__ABOUT THIS EXERCISE__
With the pictures left aside, write out the entries that follow exactly.

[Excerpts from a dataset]

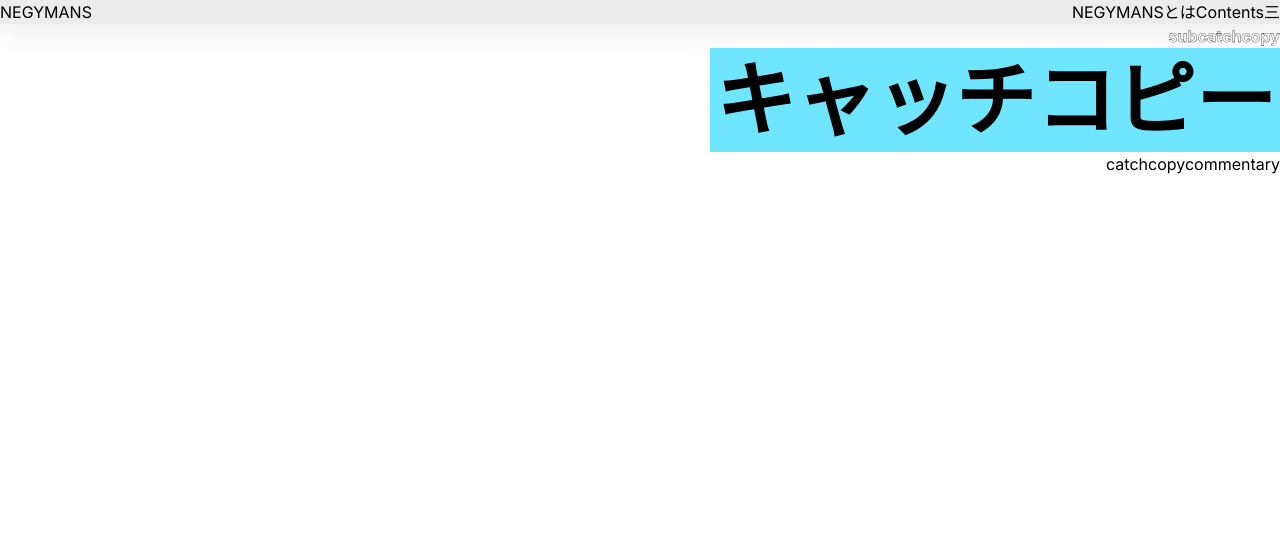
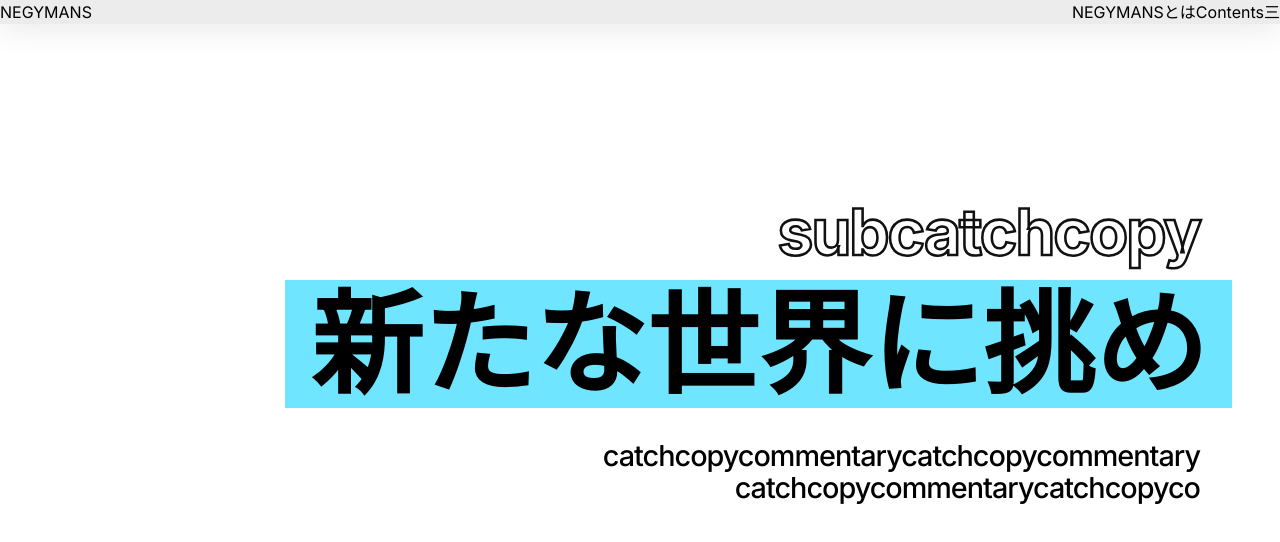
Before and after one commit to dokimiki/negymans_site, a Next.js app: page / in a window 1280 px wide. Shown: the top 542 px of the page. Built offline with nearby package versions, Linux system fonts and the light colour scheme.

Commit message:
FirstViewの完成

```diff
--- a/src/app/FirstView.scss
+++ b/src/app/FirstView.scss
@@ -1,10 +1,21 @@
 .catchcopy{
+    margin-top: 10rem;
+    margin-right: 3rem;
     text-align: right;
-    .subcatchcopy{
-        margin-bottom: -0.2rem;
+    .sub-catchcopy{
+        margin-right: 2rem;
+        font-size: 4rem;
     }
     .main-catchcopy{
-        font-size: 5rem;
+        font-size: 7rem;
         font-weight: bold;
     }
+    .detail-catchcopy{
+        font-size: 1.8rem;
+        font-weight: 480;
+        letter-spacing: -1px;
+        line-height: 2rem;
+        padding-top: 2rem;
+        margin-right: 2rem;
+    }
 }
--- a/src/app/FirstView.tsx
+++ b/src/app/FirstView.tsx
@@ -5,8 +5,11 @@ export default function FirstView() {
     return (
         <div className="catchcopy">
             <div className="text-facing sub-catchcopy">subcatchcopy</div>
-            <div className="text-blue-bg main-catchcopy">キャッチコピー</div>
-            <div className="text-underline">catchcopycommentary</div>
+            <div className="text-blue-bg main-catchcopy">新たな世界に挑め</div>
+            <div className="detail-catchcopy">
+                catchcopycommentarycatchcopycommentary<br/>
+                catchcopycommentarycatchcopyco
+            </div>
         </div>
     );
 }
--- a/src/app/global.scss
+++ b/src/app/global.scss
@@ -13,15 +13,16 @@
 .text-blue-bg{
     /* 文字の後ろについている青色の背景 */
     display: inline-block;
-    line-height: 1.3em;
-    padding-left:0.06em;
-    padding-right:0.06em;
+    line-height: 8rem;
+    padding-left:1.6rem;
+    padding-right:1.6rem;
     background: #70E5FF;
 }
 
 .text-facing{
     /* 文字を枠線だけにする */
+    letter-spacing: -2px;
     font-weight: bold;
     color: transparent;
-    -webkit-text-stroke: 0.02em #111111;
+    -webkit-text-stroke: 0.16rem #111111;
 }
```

__REPLY__
Before and after one commit to dokimiki/negymans_site, a Next.js app: page / in a window 1280 px wide. Shown: the top 542 px of the page. Built offline with nearby package versions, Linux system fonts and the light colour scheme.

Commit message:
FirstViewの完成

```diff
--- a/src/app/FirstView.scss
+++ b/src/app/FirstView.scss
@@ -1,10 +1,21 @@
 .catchcopy{
+    margin-top: 10rem;
+    margin-right: 3rem;
     text-align: right;
-    .subcatchcopy{
-        margin-bottom: -0.2rem;
+    .sub-catchcopy{
+        margin-right: 2rem;
+        font-size: 4rem;
     }
     .main-catchcopy{
-        font-size: 5rem;
+        font-size: 7rem;
         font-weight: bold;
     }
+    .detail-catchcopy{
+        font-size: 1.8rem;
+        font-weight: 480;
+        letter-spacing: -1px;
+        line-height: 2rem;
+        padding-top: 2rem;
+        margin-right: 2rem;
+    }
 }
--- a/src/app/FirstView.tsx
+++ b/src/app/FirstView.tsx
@@ -5,8 +5,11 @@ export default function FirstView() {
     return (
         <div className="catchcopy">
             <div className="text-facing sub-catchcopy">subcatchcopy</div>
-            <div className="text-blue-bg main-catchcopy">キャッチコピー</div>
-            <div className="text-underline">catchcopycommentary</div>
+            <div className="text-blue-bg main-catchcopy">新たな世界に挑め</div>
+            <div className="detail-catchcopy">
+                catchcopycommentarycatchcopycommentary<br/>
+                catchcopycommentarycatchcopyco
+            </div>
         </div>
     );
 }
--- a/src/app/global.scss
+++ b/src/app/global.scss
@@ -13,15 +13,16 @@
 .text-blue-bg{
     /* 文字の後ろについている青色の背景 */
     display: inline-block;
-    line-height: 1.3em;
-    padding-left:0.06em;
-    padding-right:0.06em;
+    line-height: 8rem;
+    padding-left:1.6rem;
+    padding-right:1.6rem;
     background: #70E5FF;
 }
 
 .text-facing{
     /* 文字を枠線だけにする */
+    letter-spacing: -2px;
     font-weight: bold;
     color: transparent;
-    -webkit-text-stroke: 0.02em #111111;
+    -webkit-text-stroke: 0.16rem #111111;
 }
```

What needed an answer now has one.